Ashcroft orders intelligence sharing protocols
WASHINGTON (CNN) -- Attorney General John Ashcroft Tuesday ordered all U.S. attorneys to develop protocols on sharing intelligence reports and other information among federal, state and local officials, declaring that "effective communication is vital" to defeating terrorists.
Speaking at the Anti-Terrorism Coordination Conference, Ashcroft said anti-terrorism task forces in each U.S. attorney's district should convene training sessions for state and local leaders on how to identify foreign intelligence and the best ways of sharing that information.
"A calculated, malignant, devastating evil has arisen in our world," Ashcroft said. "Civilization cannot ignore the wrongs that have been done. America will not tolerate their being repeated. Justice has a new mission, a new calling against an old evil."
The communication protocols, Ashcroft said, should be developed by December 1. The training sessions should be convened by January 31.
The attorney general said he would make available $9.3 million to support state and local participation in the anti-terrorism task forces in each U.S. attorney's district.
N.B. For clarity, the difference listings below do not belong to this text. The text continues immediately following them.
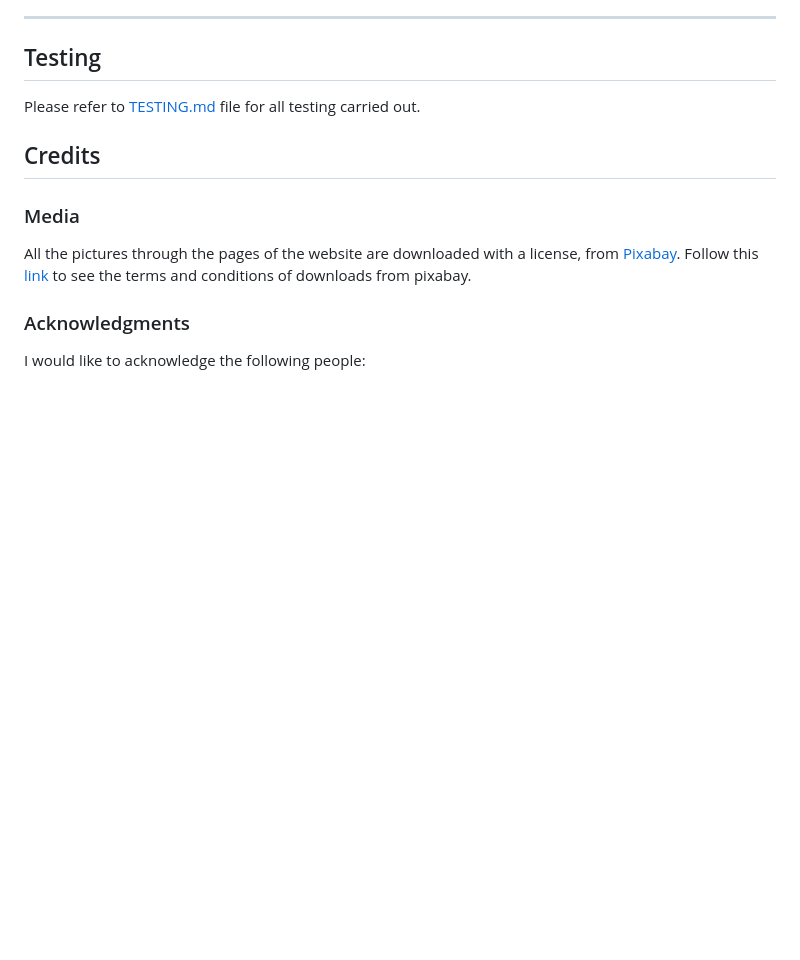
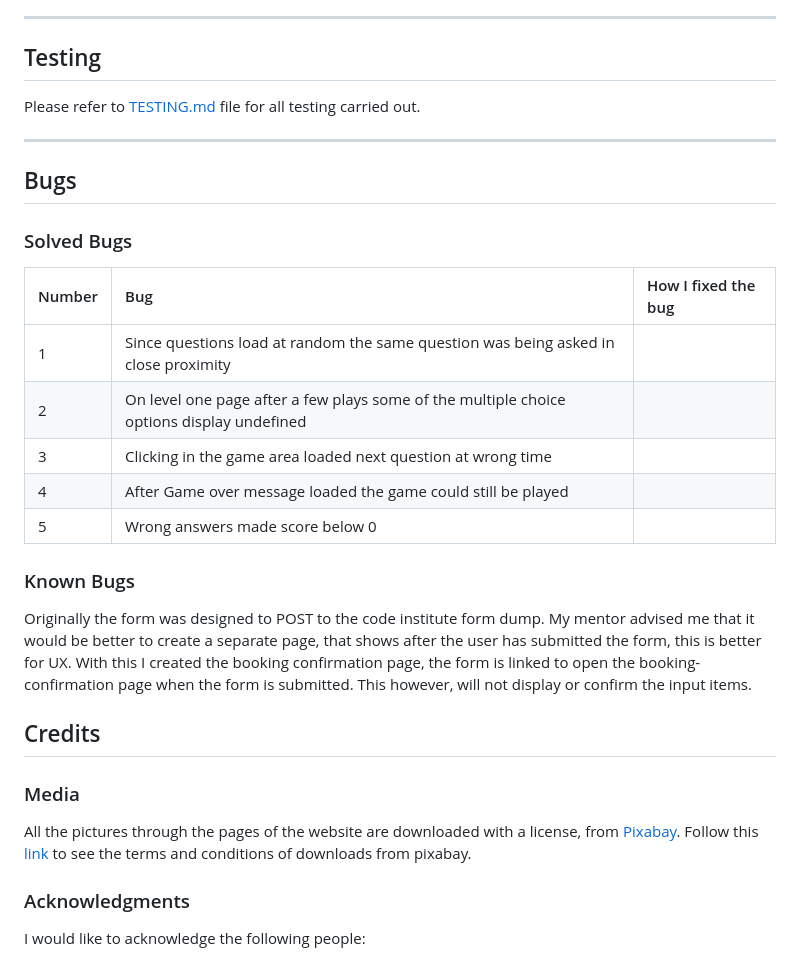
Before and after one commit to e-h-dev/what-is-the-capital, a Markdown page: README.md, the part around the change. Drawn GitHub-style; blank space fills up the shorter version.

Commit message:
add bug section to README

```diff
--- a/README.md
+++ b/README.md
@@ -204,6 +204,27 @@ To clone the repository:
 
 Please refer to [TESTING.md](TESTING.md) file for all testing carried out.
 
+- - -
+
+## Bugs
+
+
+### Solved Bugs
+
+| Number | Bug | How I fixed the bug |
+| :--- | :--- | :--- |
+| 1 | Since questions load at random the same question was being asked in close proximity |
+| 2 | On level one page after a few plays some of the multiple choice options display undefined |
+| 3 | Clicking in the game area loaded next question at wrong time |
+| 4 | After Game over message loaded the game could still be played |
+| 5 | Wrong answers made score below 0 |
+
+
+### Known Bugs
+
+Originally the form was designed to POST to the code institute form dump. My mentor advised me that it would be better to create a separate page, that shows after the user has submitted the form, this is better for UX. With this I created the booking confirmation page, the form is linked to open the booking-confirmation page when the form is submitted. This however, will not display or confirm the input items.
+
+
 ## Credits
 
 ### Media
```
That money, which would come to about $100,000 for each task force, could be used to hire an intelligence analyst or purchase communications equipment, he said.
Ashcroft, who last week announced a revamping of the Justice Department's mission to focus on anti-terrorism efforts, stressed the need for law enforcement agencies at the state and local levels to develop better intelligence-gathering skills and for federal agencies to improve their ability to share information.
"This intelligence-gathering initiative only serves to underscore the obvious: September 11 changed us and changed the way we do our jobs," Ashcroft said.
See related sites about Law
Note: Pages will open in a new browser window
External sites are not endorsed by CNN Interactive.
LAW TOP STORIES:
Robert Blake goes to court
High court allows anti-abortion protests outside clinics
Father of terror victim seeks court ruling to help his lawsuit
Title IX minority pushes enforcement, not change
Owners of Olympic winner's training rink guilty of fraud
|Back to the top|